2 – Is your buying audience well-informed about individual products?
This is where those buyer personas and conversations with your existing leads and clients can come in useful.
Generally speaking, is a visitor to your trade show booth display likely to have better-than-lay knowledge of your industry or area of specialization? The more informed your visitors are going to be, the more likely it is you’ll want to use a product-based approach.
Otherwise, as illustrated above, the solution-based approach pitches the outcome rather than the specifics, and avoids scaring off less-informed visitors with complex details they don’t understand.
3 – Do your trade show visitors have actual purchasing power?
If the answer is “no,” it’s probably a waste of time to focus too heavily on the individual products. If someone has sent an underling to do research for them, that person is unlikely to be too concerned about specific makes and models.
Such discussions virtually always boil down to the visitor asking, “Well, what can you DO for us?” That’s pretty much an open invitation for a solution-based approach. You talk to them about their needs, and attempt to describe how your systems will meet those needs.
In these cases, specific product discussions will happen further down the line, when your sales team starts working on the leads you pick up. There’s no reason to jump the gun on this – let the “hard sell” happen in its own time, when you’re talking to someone who is actively searching for your solution and can actually sign a check.
4 – Are They Asking “Why?” or “How?”
This is another case where the language your visitors use can give you a big clue as to which approaches to deploy.
Simply put, if a visitor’s questions center on “Why should I choose you?” then that’s a call for a solution-based approach. It’s the opportunity for your best Big Picture spiel and to paint that picture of a glorious future that includes your product line.
On the other hand, if the questions are more pragmatic, along the lines of “How do your products deliver on these promises?” then that’s your clue to start pitching specific items. If a buyer is asking about implementation and mechanics, in all likelihood, they don’t need to be sold on a grand vision.
They need to be sold on a specific implementation, and that means talking product.
Consider Your Buyer Psychology Going Forward At Trade Shows
Obviously, this isn’t an all-or-nothing situation. A good trade show display will have a mix of big- and little-picture messaging, but it can definitely be tilted in one direction or the other based on what you expect from your expo booth visitors.

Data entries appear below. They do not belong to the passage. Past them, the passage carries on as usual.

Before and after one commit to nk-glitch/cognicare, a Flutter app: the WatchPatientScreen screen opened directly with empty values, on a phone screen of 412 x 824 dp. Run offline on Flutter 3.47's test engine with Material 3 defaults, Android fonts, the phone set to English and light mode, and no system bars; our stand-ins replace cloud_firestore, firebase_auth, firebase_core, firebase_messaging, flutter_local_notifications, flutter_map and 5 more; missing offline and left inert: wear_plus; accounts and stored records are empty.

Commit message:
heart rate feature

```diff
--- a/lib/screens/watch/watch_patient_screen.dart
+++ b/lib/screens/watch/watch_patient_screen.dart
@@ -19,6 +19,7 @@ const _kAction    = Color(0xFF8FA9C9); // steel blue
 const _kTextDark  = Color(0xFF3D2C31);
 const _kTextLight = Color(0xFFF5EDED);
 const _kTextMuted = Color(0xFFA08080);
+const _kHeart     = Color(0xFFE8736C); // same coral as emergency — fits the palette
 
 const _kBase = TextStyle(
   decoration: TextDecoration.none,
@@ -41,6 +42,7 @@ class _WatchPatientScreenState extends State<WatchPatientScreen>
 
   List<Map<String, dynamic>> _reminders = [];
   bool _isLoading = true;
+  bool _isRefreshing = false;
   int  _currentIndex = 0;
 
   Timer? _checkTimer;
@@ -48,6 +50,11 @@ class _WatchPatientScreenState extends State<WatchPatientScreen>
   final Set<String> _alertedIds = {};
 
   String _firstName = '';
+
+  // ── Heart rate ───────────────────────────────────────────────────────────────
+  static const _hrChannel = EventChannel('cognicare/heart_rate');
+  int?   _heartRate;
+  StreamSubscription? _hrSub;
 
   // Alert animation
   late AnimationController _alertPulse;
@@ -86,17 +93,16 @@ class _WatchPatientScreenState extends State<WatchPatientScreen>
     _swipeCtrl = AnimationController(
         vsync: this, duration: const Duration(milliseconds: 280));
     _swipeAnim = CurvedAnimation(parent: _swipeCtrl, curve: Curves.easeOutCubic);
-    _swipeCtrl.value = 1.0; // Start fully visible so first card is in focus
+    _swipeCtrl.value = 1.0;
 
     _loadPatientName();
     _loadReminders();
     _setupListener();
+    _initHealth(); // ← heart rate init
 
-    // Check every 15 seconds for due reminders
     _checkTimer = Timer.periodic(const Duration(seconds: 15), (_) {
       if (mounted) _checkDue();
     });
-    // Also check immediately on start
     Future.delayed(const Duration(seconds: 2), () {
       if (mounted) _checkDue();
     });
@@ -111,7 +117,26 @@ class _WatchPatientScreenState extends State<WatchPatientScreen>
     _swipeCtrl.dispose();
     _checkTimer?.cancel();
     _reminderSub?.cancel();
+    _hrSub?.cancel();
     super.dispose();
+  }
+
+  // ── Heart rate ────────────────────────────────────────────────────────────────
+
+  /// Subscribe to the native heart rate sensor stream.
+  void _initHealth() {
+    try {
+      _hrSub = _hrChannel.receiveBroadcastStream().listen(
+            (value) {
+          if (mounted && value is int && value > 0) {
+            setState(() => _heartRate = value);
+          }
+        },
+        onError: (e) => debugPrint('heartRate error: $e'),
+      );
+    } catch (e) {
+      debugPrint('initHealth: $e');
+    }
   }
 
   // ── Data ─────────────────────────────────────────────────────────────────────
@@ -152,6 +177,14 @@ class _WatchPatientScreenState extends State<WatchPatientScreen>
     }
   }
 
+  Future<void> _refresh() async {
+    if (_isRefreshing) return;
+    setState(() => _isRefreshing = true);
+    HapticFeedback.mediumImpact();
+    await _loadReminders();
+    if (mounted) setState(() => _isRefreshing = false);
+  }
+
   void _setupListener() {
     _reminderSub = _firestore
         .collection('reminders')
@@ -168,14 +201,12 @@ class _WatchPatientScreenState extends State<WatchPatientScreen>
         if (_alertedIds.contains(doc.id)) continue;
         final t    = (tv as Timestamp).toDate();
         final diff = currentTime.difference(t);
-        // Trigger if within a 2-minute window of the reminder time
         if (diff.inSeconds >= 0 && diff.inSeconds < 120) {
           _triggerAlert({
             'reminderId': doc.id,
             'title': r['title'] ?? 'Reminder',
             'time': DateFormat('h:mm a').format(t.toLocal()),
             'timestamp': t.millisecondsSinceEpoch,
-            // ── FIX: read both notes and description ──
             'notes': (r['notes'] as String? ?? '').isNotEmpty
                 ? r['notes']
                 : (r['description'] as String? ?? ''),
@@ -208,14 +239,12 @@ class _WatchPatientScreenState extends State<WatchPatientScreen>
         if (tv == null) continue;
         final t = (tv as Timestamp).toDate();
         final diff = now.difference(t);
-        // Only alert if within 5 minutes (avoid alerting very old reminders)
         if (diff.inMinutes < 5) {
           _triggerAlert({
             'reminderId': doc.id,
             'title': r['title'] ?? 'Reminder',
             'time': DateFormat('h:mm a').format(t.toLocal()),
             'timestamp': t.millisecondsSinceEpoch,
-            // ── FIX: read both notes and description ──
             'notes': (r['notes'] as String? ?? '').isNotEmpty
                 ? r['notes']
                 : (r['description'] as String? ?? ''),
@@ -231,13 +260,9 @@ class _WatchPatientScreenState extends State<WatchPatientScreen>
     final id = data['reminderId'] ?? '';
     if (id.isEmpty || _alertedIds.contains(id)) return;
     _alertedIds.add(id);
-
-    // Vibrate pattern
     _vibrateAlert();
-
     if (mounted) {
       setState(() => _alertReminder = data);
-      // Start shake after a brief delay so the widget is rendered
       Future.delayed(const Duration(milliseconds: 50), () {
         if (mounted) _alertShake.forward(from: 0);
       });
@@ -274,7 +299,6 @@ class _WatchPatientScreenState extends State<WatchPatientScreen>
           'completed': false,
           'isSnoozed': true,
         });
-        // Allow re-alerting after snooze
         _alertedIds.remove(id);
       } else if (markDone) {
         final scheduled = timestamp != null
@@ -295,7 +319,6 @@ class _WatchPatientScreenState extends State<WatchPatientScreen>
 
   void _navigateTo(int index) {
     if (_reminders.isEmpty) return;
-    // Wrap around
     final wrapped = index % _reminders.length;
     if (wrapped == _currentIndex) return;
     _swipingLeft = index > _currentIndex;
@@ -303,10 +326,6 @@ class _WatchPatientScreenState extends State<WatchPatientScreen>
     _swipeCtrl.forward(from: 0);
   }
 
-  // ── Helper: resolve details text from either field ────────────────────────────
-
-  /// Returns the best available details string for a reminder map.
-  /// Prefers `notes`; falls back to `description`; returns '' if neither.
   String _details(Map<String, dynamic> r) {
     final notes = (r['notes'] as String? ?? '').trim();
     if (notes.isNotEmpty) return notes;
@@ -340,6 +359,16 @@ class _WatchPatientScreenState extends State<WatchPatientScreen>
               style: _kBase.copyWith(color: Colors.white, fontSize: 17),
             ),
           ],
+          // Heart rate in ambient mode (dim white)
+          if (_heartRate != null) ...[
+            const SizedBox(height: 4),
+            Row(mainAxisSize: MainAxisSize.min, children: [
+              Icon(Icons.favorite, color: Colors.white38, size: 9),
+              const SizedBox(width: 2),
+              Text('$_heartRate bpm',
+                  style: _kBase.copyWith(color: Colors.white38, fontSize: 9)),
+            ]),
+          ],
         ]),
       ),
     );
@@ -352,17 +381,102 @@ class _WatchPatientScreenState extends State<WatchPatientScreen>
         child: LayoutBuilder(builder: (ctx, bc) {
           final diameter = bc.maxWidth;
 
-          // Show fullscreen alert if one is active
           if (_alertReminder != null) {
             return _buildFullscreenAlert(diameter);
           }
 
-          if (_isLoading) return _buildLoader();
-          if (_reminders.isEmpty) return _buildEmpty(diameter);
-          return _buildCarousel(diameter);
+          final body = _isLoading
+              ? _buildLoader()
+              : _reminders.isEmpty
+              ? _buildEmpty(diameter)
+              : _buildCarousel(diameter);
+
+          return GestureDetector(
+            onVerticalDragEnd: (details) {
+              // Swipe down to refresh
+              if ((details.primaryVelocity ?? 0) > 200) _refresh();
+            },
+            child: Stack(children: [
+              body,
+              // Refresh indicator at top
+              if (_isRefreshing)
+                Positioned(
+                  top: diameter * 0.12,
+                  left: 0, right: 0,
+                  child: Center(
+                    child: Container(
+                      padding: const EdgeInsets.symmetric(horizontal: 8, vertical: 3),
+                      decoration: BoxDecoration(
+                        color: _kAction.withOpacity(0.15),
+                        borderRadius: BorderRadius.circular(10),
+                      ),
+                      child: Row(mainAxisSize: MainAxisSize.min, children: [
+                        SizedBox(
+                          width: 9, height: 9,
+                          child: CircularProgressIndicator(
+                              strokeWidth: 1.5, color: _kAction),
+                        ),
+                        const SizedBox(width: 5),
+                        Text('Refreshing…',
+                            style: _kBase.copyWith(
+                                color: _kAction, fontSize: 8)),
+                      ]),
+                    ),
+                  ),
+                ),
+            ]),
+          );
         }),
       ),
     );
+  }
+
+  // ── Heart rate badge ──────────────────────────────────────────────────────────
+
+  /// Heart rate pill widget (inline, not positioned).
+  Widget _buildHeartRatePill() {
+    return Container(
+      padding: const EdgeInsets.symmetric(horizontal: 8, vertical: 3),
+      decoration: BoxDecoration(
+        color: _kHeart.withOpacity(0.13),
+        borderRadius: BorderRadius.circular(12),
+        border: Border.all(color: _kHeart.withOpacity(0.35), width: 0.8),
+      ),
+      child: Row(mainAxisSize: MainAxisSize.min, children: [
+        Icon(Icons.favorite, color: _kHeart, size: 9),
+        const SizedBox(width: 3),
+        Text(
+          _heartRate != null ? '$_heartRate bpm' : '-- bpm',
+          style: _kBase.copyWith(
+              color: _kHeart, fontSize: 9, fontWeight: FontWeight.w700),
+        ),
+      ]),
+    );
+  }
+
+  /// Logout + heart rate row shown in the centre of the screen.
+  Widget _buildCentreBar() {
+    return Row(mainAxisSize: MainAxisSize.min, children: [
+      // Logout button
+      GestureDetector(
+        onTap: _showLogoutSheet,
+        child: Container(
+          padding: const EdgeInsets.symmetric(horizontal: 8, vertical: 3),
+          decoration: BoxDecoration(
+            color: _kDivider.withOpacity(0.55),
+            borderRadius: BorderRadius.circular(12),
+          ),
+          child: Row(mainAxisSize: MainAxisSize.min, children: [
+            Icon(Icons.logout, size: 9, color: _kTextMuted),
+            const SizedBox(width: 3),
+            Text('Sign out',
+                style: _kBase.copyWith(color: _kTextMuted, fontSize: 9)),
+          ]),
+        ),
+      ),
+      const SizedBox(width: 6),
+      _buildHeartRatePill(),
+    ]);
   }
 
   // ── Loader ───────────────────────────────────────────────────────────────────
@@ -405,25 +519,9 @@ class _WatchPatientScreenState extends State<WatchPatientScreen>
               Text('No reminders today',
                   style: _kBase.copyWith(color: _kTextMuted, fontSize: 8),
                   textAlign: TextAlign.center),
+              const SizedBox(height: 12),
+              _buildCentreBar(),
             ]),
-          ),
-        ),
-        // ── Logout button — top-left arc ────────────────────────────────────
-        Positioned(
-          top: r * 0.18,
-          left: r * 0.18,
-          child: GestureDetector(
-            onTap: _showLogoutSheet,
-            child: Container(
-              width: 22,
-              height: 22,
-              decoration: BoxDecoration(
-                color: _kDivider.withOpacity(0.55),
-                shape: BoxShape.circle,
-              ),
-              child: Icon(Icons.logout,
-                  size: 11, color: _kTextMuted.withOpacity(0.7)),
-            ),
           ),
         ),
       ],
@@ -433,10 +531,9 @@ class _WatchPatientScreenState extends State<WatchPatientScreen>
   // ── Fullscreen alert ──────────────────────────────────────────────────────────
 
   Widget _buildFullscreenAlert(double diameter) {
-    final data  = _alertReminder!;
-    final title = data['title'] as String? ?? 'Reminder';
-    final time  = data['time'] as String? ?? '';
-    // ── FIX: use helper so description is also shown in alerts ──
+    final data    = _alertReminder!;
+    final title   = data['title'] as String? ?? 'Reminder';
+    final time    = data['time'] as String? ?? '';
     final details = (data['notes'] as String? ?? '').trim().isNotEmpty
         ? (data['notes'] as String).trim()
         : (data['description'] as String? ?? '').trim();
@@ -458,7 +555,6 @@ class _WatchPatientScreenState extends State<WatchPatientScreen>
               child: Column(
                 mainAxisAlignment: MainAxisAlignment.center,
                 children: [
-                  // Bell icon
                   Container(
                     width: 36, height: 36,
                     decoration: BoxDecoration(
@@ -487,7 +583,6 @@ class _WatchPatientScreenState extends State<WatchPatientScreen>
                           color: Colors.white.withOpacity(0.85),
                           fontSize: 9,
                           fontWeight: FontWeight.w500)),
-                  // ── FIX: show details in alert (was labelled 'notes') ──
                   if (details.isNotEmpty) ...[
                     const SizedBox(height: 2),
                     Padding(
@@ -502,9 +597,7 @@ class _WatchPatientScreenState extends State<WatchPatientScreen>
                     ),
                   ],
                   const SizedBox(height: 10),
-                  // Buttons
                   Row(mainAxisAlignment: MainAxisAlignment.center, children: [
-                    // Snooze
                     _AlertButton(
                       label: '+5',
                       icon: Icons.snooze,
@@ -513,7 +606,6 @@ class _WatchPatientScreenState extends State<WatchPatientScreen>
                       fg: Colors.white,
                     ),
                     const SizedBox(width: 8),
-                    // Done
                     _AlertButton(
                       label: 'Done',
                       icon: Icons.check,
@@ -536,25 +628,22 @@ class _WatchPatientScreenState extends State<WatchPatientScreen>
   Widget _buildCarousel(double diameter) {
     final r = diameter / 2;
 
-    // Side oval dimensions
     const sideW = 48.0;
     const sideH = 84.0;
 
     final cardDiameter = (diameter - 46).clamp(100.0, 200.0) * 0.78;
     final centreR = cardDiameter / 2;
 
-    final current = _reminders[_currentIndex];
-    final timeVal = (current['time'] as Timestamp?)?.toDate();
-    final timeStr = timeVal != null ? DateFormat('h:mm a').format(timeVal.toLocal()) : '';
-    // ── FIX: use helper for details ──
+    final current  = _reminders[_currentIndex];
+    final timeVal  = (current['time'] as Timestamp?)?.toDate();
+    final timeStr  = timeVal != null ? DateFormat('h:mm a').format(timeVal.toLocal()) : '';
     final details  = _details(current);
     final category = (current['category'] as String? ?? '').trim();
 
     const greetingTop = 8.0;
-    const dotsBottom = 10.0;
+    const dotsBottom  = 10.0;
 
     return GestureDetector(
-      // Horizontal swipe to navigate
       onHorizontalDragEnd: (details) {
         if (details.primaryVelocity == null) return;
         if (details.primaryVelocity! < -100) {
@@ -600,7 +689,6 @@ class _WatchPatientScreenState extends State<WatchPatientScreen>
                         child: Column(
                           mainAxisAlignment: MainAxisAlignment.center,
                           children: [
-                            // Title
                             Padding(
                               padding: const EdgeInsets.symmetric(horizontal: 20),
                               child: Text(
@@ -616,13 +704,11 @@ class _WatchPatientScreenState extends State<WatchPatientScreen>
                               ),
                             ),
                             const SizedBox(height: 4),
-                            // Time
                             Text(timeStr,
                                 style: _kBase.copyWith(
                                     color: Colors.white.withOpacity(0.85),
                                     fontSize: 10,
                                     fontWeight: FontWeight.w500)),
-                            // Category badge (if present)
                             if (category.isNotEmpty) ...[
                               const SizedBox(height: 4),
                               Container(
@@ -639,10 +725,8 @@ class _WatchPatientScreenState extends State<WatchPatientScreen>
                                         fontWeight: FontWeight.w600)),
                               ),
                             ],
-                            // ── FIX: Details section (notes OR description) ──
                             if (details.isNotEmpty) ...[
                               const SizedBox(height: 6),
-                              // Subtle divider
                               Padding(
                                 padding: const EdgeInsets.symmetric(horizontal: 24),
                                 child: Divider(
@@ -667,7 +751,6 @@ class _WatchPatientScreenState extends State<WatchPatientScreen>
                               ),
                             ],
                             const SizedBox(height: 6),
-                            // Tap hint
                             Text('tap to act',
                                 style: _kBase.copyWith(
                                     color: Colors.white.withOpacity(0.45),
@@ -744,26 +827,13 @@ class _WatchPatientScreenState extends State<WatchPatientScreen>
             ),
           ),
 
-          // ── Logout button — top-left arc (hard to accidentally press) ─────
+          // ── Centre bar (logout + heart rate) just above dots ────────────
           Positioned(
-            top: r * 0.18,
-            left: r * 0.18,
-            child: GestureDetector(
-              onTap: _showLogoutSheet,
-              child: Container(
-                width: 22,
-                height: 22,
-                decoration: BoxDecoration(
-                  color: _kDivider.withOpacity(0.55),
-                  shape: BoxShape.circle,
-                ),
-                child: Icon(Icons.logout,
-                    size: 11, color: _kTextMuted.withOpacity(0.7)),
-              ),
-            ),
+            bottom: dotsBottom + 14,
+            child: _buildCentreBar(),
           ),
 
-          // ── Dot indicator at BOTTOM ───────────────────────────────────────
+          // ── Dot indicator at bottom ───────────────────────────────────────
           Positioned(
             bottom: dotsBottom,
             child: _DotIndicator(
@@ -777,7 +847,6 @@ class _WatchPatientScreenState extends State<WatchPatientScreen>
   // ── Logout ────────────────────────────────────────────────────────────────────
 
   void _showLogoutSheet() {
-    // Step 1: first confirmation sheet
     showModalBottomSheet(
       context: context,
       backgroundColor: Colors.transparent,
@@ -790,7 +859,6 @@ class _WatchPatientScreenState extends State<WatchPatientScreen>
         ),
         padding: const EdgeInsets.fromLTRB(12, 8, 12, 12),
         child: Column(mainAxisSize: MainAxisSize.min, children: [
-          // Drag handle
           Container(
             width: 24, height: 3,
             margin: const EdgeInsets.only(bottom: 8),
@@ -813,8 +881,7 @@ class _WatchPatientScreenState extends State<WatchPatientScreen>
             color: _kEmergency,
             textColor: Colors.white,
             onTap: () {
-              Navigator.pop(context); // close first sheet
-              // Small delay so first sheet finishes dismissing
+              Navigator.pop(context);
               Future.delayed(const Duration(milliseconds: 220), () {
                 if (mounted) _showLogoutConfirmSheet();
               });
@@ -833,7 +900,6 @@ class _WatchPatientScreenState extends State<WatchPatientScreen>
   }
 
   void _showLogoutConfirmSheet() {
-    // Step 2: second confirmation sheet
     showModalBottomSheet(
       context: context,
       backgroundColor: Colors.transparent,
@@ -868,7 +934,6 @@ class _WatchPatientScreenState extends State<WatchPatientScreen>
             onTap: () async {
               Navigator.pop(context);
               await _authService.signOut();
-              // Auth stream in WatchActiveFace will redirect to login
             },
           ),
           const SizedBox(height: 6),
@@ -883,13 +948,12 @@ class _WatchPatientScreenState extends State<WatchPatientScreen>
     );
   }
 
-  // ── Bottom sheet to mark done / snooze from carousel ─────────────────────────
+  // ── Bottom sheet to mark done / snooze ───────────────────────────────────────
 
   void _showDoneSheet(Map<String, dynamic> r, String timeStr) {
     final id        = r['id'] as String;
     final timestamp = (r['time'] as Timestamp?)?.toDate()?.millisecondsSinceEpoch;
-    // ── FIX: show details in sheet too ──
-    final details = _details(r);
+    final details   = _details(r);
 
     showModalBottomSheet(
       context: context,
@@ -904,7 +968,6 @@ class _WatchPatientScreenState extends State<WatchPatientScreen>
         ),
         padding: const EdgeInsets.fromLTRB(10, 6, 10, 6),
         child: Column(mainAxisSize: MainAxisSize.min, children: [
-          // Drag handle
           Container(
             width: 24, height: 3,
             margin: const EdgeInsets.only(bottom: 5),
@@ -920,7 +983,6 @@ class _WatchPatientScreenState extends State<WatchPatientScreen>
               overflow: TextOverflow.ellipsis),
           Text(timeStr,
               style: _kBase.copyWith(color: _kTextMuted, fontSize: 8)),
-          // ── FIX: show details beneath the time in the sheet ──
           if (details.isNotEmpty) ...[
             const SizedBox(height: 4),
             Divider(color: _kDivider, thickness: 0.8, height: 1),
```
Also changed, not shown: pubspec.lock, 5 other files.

Online hosting – like “virtual” trade show displays – also expand your options here. For example, you might put the product-heavy literature online, while keeping the fluffier materials in the physical trade show display. This is often a good “best of both worlds” solution, if you’re unsure as to your direction.
However, if you keep building good buyer personas and keep in touch with your customers, you should be able to start quickly deciding for yourself whether a product- or solution-based pitch is more likely to resonate with them.